- _What is needed_:
What lines in the entries below contain the word "participant"? Copy all of them.

- _Provided information_:
========================

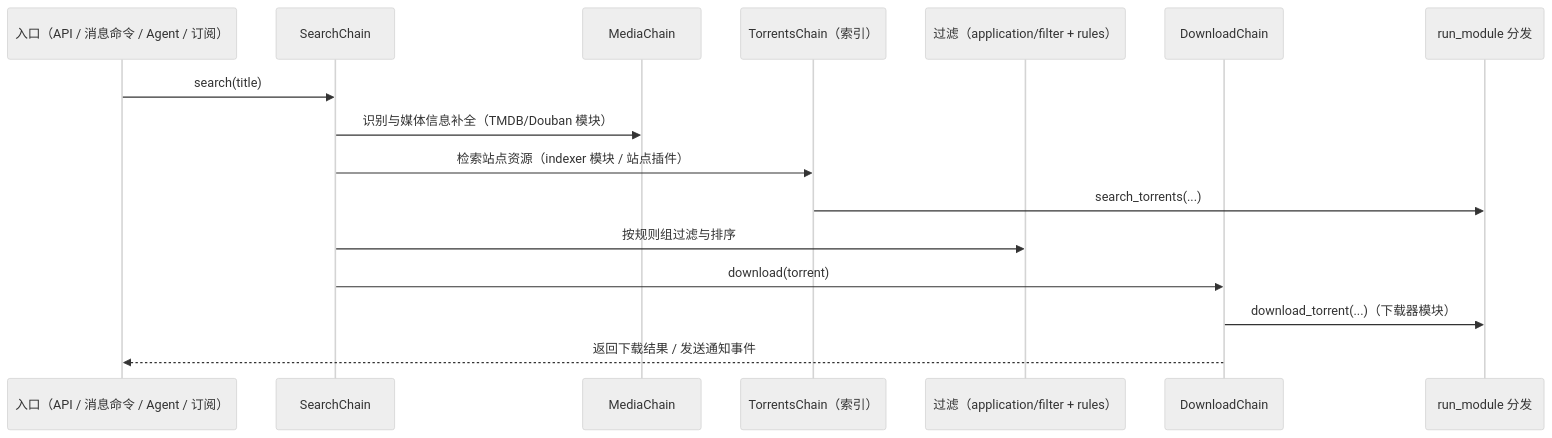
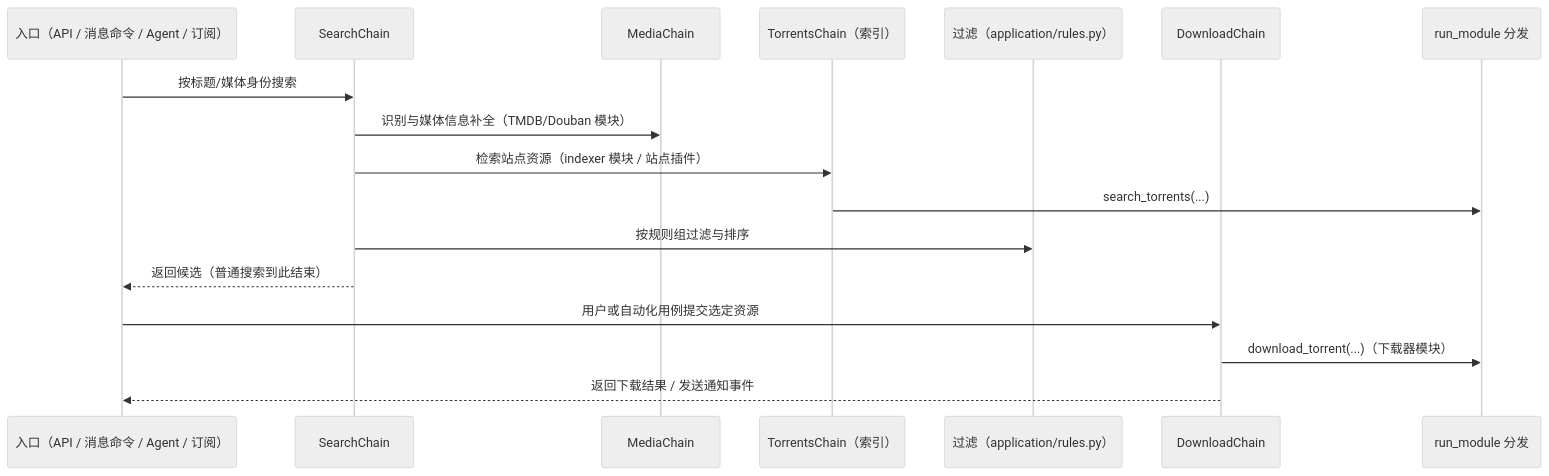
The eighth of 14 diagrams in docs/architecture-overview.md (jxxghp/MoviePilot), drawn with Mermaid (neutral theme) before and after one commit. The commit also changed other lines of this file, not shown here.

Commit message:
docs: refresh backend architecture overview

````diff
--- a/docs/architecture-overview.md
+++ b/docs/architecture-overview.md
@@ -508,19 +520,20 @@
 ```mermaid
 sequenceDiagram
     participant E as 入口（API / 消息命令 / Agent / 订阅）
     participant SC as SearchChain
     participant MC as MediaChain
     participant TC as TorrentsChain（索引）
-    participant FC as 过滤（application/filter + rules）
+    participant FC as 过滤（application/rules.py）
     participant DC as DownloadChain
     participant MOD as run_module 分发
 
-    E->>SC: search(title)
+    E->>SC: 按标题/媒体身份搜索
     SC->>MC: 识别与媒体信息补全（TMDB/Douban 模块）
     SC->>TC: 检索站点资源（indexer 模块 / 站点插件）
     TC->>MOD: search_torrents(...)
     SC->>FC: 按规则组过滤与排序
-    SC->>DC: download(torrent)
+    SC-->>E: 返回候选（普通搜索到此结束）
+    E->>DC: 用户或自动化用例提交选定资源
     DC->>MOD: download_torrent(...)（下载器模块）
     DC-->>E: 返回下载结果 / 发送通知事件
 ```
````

========================

- _Result_:
     participant E as 入口（API / 消息命令 / Agent / 订阅）
     participant SC as SearchChain
     participant MC as MediaChain
     participant TC as TorrentsChain（索引）
-    participant FC as 过滤（application/filter + rules）
+    participant FC as 过滤（application/rules.py）
     participant DC as DownloadChain
     participant MOD as run_module 分发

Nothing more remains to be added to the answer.